Since the 1940s, the television has been a part of the American way of life. Shortly after the inception of network TV, popular radio shows became television shows, sporting events were broadcast, children’s show were created and television advertising became the pinnacle way to sell a product. Color was soon introduced and the TV became a vital piece of American culture. Today, 99% of U.S. households possess at least one television and the average American watches over four hours of TV each day.
In the 1960s, Lee Friedlander documented these '‘little screens’' that Americans hold so dear in a series of photographs taken in bedrooms, living rooms, and hotel rooms. Friedlander portrayed the homogeneity and omnipresence of the television in America. Since then, televisions have changed some, with the introduction of high definition and flat screen TVs, surround sound and digital video, but the purpose of the moving pictures have remained the same. Televisions immerse people with thousands of images and ideas every day; they are windows into the lives of other people and into the ways of other places.
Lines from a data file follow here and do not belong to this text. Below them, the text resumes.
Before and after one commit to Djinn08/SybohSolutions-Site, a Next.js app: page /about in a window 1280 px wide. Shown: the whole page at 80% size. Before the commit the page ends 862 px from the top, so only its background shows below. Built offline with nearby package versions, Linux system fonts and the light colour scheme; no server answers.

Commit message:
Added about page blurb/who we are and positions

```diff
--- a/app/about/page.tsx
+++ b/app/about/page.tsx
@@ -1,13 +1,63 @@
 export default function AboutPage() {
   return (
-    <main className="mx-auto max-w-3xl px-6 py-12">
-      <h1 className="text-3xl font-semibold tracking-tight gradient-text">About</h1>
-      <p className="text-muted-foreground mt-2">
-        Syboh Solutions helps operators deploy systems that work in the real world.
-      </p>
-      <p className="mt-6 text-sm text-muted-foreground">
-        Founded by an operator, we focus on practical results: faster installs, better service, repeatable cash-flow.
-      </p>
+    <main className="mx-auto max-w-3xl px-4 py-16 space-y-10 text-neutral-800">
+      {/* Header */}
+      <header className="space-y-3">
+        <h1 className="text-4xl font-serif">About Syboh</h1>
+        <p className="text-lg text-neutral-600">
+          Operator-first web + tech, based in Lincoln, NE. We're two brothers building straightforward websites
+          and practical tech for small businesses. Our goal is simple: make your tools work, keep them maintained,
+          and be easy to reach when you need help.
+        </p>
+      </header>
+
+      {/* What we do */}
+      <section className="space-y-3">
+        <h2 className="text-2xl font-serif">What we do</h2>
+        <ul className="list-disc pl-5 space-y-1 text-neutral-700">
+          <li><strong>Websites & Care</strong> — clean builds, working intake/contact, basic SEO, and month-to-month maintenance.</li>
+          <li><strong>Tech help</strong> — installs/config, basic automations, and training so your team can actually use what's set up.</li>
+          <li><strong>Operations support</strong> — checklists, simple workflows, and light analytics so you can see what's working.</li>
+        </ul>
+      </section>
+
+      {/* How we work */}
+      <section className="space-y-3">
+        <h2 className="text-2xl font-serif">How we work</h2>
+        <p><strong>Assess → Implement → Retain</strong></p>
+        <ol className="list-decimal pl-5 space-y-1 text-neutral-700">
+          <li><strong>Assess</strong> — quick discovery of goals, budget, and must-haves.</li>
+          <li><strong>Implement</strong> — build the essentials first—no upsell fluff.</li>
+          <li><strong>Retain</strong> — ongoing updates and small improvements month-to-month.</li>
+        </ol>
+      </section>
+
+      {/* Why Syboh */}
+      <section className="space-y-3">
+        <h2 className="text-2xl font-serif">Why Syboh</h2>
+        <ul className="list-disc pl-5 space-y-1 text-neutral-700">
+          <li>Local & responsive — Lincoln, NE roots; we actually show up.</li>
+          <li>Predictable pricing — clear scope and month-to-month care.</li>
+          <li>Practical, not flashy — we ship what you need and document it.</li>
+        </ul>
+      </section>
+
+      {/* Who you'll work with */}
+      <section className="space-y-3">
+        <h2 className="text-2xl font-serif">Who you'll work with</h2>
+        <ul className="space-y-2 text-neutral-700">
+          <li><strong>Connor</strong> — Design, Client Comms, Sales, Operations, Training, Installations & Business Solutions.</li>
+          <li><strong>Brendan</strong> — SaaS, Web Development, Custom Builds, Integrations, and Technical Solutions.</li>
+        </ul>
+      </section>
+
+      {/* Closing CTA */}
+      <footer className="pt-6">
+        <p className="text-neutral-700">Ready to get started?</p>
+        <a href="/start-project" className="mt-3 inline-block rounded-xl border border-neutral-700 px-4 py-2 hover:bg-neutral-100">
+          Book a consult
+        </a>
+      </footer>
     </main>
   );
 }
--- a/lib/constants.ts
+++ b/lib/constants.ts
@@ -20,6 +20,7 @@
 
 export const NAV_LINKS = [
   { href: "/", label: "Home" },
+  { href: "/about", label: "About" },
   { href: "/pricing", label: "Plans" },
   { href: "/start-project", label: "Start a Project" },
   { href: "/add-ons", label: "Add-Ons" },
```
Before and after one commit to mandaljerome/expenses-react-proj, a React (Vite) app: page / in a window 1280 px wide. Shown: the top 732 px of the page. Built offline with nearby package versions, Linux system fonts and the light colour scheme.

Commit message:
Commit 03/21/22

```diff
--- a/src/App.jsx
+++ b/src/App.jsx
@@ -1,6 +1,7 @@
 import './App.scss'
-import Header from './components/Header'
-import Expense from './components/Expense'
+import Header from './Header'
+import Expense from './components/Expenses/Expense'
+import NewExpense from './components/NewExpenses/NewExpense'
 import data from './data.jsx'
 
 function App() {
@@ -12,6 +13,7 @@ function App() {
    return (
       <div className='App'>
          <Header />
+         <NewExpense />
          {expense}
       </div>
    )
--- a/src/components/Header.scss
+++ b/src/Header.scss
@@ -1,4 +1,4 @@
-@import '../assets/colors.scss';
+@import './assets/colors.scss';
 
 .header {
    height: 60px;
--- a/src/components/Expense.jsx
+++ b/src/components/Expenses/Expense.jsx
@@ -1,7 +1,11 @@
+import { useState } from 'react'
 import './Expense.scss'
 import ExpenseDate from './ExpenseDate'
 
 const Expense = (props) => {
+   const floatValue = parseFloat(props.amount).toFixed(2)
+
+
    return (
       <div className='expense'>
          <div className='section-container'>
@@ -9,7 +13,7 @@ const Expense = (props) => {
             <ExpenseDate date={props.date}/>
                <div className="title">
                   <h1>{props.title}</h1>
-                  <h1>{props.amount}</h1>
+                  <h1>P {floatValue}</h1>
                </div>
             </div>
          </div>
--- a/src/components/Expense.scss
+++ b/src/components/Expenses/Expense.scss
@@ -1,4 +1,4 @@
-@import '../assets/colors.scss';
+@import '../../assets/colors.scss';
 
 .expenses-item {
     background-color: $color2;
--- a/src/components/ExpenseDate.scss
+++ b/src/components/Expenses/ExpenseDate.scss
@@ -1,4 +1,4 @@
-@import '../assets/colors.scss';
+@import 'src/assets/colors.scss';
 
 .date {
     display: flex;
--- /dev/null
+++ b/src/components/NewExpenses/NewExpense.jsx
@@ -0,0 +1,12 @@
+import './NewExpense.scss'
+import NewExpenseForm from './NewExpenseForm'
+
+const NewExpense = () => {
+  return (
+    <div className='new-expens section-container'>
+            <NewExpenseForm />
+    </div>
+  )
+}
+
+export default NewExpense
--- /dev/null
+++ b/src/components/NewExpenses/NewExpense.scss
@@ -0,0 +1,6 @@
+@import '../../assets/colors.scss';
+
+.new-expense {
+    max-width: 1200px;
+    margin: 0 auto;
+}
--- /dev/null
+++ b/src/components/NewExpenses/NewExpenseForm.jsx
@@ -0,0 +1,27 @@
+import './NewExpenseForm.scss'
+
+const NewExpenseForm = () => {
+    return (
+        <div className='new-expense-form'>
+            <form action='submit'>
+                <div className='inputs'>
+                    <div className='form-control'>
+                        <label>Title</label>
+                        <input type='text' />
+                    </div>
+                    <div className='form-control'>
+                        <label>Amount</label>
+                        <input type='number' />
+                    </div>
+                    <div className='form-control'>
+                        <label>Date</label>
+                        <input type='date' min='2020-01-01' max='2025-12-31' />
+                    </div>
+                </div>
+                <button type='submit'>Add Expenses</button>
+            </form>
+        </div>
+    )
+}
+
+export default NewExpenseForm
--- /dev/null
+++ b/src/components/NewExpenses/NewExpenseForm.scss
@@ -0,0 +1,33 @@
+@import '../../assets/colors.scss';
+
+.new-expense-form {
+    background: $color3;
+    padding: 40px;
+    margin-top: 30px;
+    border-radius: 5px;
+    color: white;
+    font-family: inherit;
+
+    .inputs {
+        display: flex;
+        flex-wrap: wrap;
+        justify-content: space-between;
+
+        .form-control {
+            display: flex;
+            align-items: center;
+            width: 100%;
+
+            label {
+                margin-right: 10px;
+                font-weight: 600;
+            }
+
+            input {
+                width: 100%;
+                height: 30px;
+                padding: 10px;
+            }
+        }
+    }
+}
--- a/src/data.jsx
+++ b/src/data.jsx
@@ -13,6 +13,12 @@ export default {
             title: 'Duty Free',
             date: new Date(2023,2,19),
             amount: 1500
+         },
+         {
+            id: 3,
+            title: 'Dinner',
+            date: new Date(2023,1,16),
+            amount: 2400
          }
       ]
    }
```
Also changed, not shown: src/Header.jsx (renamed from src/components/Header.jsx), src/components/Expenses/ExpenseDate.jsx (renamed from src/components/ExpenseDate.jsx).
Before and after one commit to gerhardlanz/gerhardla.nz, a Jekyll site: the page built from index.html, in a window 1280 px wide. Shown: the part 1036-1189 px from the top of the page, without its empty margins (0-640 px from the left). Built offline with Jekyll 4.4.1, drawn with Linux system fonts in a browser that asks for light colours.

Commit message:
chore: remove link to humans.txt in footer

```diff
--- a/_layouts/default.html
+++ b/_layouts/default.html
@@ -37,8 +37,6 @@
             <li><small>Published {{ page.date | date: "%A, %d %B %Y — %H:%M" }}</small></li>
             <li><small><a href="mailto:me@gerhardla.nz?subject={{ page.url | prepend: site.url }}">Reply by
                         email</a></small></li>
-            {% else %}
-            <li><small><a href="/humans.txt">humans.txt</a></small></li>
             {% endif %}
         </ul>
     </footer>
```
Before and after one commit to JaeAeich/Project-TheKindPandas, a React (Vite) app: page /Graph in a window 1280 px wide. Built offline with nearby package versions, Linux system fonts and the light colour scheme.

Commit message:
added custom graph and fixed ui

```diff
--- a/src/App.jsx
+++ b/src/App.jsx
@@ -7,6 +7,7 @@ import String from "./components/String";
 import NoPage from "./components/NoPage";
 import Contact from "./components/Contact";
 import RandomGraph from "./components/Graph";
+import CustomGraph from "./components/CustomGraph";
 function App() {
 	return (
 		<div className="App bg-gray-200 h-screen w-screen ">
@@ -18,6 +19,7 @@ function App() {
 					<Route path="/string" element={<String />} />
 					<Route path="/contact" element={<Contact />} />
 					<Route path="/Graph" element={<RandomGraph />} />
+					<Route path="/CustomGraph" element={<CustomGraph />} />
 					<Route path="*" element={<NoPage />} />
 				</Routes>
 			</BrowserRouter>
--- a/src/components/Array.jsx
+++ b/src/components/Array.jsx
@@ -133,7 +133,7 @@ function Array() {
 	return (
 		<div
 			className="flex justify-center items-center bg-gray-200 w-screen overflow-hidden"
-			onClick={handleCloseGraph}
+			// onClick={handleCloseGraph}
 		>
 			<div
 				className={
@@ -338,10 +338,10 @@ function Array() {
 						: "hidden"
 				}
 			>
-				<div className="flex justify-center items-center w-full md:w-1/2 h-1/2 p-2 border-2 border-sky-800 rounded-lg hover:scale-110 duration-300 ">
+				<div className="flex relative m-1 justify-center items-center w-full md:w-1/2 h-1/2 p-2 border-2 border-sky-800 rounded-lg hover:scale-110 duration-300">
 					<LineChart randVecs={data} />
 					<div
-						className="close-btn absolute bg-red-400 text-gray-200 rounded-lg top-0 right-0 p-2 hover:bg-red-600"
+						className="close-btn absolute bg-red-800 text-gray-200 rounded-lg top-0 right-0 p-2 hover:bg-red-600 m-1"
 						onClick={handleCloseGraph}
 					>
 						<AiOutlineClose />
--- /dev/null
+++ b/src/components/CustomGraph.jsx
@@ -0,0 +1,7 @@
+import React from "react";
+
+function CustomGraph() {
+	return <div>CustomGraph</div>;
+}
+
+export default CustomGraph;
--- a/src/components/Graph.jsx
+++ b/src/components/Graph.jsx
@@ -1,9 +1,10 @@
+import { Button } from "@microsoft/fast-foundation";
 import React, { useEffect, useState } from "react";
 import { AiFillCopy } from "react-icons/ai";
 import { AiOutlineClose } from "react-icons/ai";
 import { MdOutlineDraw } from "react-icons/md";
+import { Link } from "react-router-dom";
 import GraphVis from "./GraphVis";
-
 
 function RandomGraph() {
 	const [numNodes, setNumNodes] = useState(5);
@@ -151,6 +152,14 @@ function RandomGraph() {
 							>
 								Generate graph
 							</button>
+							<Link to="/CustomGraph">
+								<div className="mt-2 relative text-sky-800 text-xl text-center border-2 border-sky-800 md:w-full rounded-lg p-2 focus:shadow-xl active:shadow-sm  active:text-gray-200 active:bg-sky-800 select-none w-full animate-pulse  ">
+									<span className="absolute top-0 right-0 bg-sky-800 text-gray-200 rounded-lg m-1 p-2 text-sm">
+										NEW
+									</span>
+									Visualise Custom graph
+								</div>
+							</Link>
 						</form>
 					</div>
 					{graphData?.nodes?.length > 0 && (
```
Windows began as a project documenting the many styles of modern televisions and the environments that encompass them. Quickly though, it morphed into a description of what is seen in and through the screen of a television. Each image consists of a TV either in its normal environment or in some sort of unnatural environment–more important, however, is the fact that something can be seen in the television screen of each image, whether it is a reflection or some other scene. The screen provides some sort of limited view of the world in which it resides. The scenes in the photos represent the way TV watchers experience little bits of life through their televisions, but at the same time, the TV is usually only a small part of the image. Windows investigates not only how the television appears in comparison to the world around it, but how the world around it is seen through the TV.